TikTok, Netflix, and Roku limited streaming access to RT and other state-owned media, while Snapchat paused ad sales in Russia and Belarus. Meta—which owns Facebook, Instagram, and WhatsApp—is restricting Russian state media in the EU and has banned Russian media companies from its global advertisement services. Oracle, a major computer software company, also paused all operations in Russia.
Technology companies are not the only ones pulling out of Russia. Shortly after the initial invasion, Delta Air Lines announced it would cease code-sharing with the Russian airline Aeroflot. Boeing and General Electric halted maintenance and support for Russian airlines, and Airbus suspended aircraft part deliveries in the country. These corporate actions are combined with sanctions for Russian-operated aircraft in the airspace of the EU, the US, and Canada. Companies in the automotive space—including Volvo, Volkswagen, Toyota, Mercedes-Benz, Harley Davidson, and General Motors—have also limited or ceased exports to Russia. Moreover, shipping companies UPS, FedEx, DHL, and Maersk have terminated services in the country, while H&M has cut off retail sales.

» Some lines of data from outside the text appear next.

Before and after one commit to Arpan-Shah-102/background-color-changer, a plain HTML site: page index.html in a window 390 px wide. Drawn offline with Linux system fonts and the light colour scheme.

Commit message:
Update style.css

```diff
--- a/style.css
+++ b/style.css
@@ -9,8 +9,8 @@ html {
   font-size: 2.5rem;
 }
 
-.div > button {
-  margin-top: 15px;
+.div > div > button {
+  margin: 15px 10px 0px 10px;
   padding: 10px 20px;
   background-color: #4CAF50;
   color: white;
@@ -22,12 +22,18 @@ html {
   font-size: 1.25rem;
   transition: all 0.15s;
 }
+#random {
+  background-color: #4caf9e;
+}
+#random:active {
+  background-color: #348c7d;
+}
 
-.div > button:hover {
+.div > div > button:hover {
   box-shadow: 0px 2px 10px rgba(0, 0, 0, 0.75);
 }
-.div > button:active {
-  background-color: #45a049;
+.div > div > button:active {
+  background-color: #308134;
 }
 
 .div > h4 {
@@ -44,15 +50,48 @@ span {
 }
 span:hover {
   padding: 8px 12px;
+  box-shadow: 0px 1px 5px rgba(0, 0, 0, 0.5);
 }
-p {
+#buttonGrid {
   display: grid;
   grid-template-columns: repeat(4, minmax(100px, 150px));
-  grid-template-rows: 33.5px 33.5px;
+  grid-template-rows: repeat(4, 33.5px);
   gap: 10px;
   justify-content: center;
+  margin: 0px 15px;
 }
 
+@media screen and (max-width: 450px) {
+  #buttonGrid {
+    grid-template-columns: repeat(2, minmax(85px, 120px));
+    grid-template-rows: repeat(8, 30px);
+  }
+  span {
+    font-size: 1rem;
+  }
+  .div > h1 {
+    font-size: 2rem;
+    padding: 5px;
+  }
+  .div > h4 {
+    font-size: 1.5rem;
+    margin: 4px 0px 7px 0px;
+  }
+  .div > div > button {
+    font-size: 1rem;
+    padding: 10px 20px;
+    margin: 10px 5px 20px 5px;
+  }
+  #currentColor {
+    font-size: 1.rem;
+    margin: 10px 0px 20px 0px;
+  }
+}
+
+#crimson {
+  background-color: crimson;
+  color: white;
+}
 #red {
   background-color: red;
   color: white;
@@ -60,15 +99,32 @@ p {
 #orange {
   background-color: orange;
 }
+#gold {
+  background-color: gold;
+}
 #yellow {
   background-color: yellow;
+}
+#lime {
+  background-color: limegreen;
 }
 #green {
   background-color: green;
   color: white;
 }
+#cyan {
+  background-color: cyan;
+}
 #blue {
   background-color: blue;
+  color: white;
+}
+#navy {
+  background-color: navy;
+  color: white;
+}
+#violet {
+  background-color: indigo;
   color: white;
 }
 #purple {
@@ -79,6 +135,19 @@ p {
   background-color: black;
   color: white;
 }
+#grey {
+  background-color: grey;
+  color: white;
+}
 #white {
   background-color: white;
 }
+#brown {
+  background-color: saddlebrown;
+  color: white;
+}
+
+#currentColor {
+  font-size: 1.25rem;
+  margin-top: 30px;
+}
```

In addition, there has been backlash in the arts and entertainment industry, with Russia blocked from participating in the Eurovision Song Contest, Cannes Film Festival, and Glasgow Film Festival, among others. Disney, Sony, Warner Bros, and Paramount have limited movie distribution in the country. Further, Russian soccer teams have been suspended from international competitions, including under FIFA, meaning that the national team will be barred from the 2022 World Cup.
Notably, oil and gas companies have started to divest their assets and exit projects in Russia. These moves represent a significant blow to the country, as oil and gas revenues represent nearly 40% of its federal budget. Shell moved to exit three gas projects with the Russian state-controlled company Gazprom and cut its ties with the Nord Stream 2 pipeline. BP will end its partnership with Rosneft, a Russian-owned gas company, in which it owned a 19.75% stake. Equinor will sever its links with the country, and Exxon plans to nix an offshore Russian oil initiative that was the country’s largest foreign investment project. These moves will deprive the Russian oil and gas industry of major sources of investment and industry expertise.
Many companies that have not yet taken action have faced backlash. For example, McDonald’s was criticized for closing its restaurants in Ukraine but not halting operations in Russia. Ikea’s CEO faced condemnation when he took to social media and cited the need to “embrace togetherness and collaboration” in Russia, although the company subsequently paused retail operations in Russia and Belarus. WeWork’s CEO publicly stated that the company does not plan to close its offices in Russia but will continue to monitor the situation. Even with these exceptions, the corporate exit from Russia has been sizable and swift, and more are expected to follow. As a result of economic sanctions and global corporate action, the Russian ruble has plummeted in value, leaving the economy spiraling and Russian citizens unable to easily access cash.
Still, the economic situation in Russia remains fluid, and the full impact will depend on how long the conflict continues and how much it escalates. For more information on KBRA’s view of how Russia’s invasion may impact credit risk, see Russia’s Invasion of Ukraine: Initial Contours of Credit Risk.
The corporate action in the Russia-Ukraine conflict highlights the importance of KBRA’s focus on stakeholder preferences and ESG-related credit issues more broadly. It also underlines the effect that social responsibility standards are having on corporate operations and strategy. We believe it is critical for issuers to demonstrate awareness of their key stakeholders’ ESG preferences, as well as how these preferences may their impact operating, capital, and financial strategies. ESG issues can affect the demand for an issuer’s product and services, the strength of its global reputation and branding, its relationship with regulators and lawmakers, and its cost of and access to capital. Revealingly, the companies taking action against Russia are responding to their consumers’ views and sentiment toward the conflict to avoid financial consequences and losses in revenue .
KBRA will continue to monitor developments in Russia and Ukraine as well as the possible credit implications across our rated sectors.
Emilie Nadler, Associate Director, ESG
+1 (646) 731-3386
Andrea Torres Villanueva, Associate Director, ESG
+1 (646) 731-1238